What we show [here are] the [data from] cohort C of tucatinib monotherapy. In that cohort, we [saw] a lower response rate of 3% for tucatinib [alone. However,] this study did allow those patients assigned to cohort C to cross over to the tucatinib/trastuzumab combination [cohort] if they had not responded by 12 weeks of treatment. Post crossover, the ORR was [approximately] 18% with a DCR of 82%, so we did see [more favorable] responses after combining tucatinib with trastuzumab.
For patients experiencing [AEs] and toxicity [from] chemotherapy, this is a welcome relief. Most [AEs] are manageable, and it’s fairly rare for [AEs] to lead to tucatinib discontinuation or dose reduction. [Tucatinib plus trastuzumab] represents not just an active regimen, but a regimen that provides many patients [with] a high quality of life.
Our initial goal with MOUNTAINEER was to make tucatinib and trastuzumab an option for patients with HER2-positive mCRC. [One] exciting component of [our analysis] is that we [observed] much higher response rates than expected [beyond the first-line] setting. [These] response rates [were also observed] in a tolerability profile that’s very favorable. [Accordingly, we hope] that this will become a standard-of-care option in the future for these patients.
Based on these very promising results from the MOUNTAINEER study…we will be launching MOUNTAINEER-03 [NCT05253651]. [This] first-line study will [evaluate] tucatinib and trastuzumab [in combination] with [modified FOLFOX6]. Patients will be [randomly assigned to either] tucatinib, trastuzumab, and mFOLFOX6 or standard of care in the frontline setting. We’re hoping that [resulting] data, [will also support] this [therapy as] a potential first-line option.
The key takeaway is that HER2 is an actionable target. [It] is a biomarker that we can use to select patients away from certain therapies that will be less active, [such as] anti-EGFR therapies, but it’s also a biomarker that we can use to select for therapies that will be more active [in some] patients. These anti-HER2 regimens [often] offer patients strong clinical benefit and high response rates.
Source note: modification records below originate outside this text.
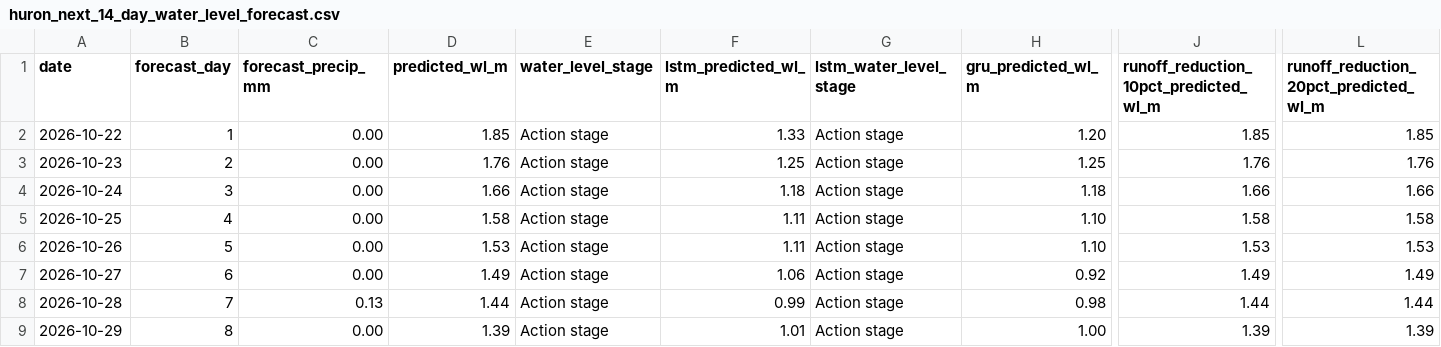
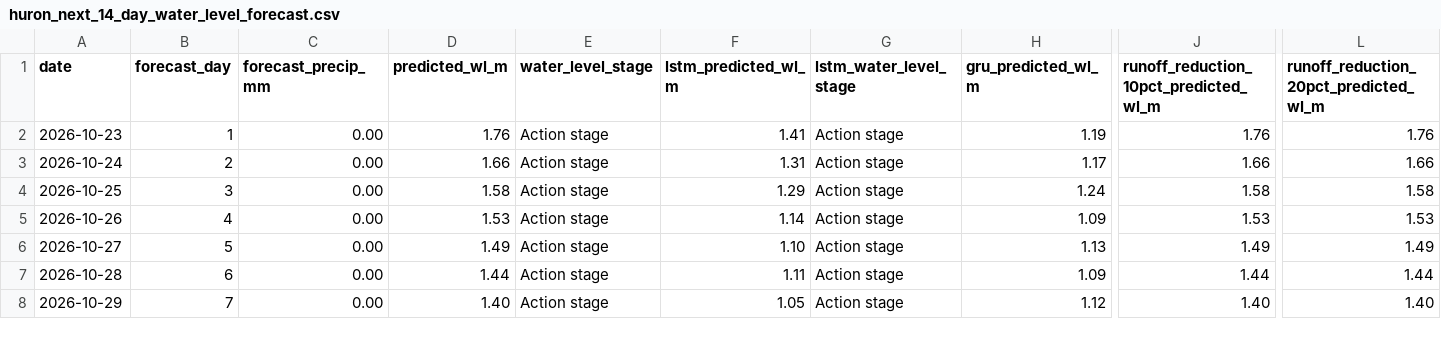
Before and after one commit to Babakd92/flood_ml, a CSV file: huron_next_14_day_water_level_forecast.csv, drawn as a sheet; only a part is shown, gaps mark what is left out; removed rows and columns are numbered as before the commit, all else as after; rows hold the shown columns only; the diff covers the shown part only; the diff names each change by its address in the sheet, - before the commit and + after, or states it on an @@ line.

```diff
--- a/huron_next_14_day_water_level_forecast.csv
+++ b/huron_next_14_day_water_level_forecast.csv
-row 2: 2026-10-22 | 1 | 0.00 | 1.85 | Action stage | 1.33 | Action stage | 1.20 | 1.85 | 1.85
-B2 (forecast_day): 2
+B2 (forecast_day): 1
-F2 (lstm_predicted_wl_m): 1.25
+F2 (lstm_predicted_wl_m): 1.41
-H2 (gru_predicted_wl_m): 1.25
+H2 (gru_predicted_wl_m): 1.19
-B3 (forecast_day): 3
+B3 (forecast_day): 2
-F3 (lstm_predicted_wl_m): 1.18
+F3 (lstm_predicted_wl_m): 1.31
-H3 (gru_predicted_wl_m): 1.18
+H3 (gru_predicted_wl_m): 1.17
-B4 (forecast_day): 4
+B4 (forecast_day): 3
-F4 (lstm_predicted_wl_m): 1.11
+F4 (lstm_predicted_wl_m): 1.29
-H4 (gru_predicted_wl_m): 1.10
+H4 (gru_predicted_wl_m): 1.24
-B5 (forecast_day): 5
+B5 (forecast_day): 4
-F5 (lstm_predicted_wl_m): 1.11
+F5 (lstm_predicted_wl_m): 1.14
-H5 (gru_predicted_wl_m): 1.10
+H5 (gru_predicted_wl_m): 1.09
-B6 (forecast_day): 6
+B6 (forecast_day): 5
-F6 (lstm_predicted_wl_m): 1.06
+F6 (lstm_predicted_wl_m): 1.10
-H6 (gru_predicted_wl_m): 0.92
+H6 (gru_predicted_wl_m): 1.13
-B7 (forecast_day): 7
+B7 (forecast_day): 6
-C7 (forecast_precip_mm): 0.13
+C7 (forecast_precip_mm): 0.00
-F7 (lstm_predicted_wl_m): 0.99
+F7 (lstm_predicted_wl_m): 1.11
-H7 (gru_predicted_wl_m): 0.98
+H7 (gru_predicted_wl_m): 1.09
-B8 (forecast_day): 8
+B8 (forecast_day): 7
-D8 (predicted_wl_m): 1.39
+D8 (predicted_wl_m): 1.40
-F8 (lstm_predicted_wl_m): 1.01
+F8 (lstm_predicted_wl_m): 1.05
-H8 (gru_predicted_wl_m): 1.00
+H8 (gru_predicted_wl_m): 1.12
-J8: 1.39
+J8: 1.40
-L8: 1.39
+L8: 1.40
```
Also changed, not shown: 1 added row and 50 edited cells elsewhere in this file, huron_open_meteo_basin_average_precipitation.csv, huron_test_observed_vs_predicted.csv, 18 other files.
In some cases [they even offer] long duration of response and a very favorable tolerability profile.
Strickler JH, Cercek A, Siena S, et al. Additional analyses of MOUNTAINEER: a phase II study of tucatinib and trastuzumab for HER2-positive mCRC. Ann Oncol. 2022;33(suppl 7):S1394. doi:10.1016/j.annonc.2022.08.023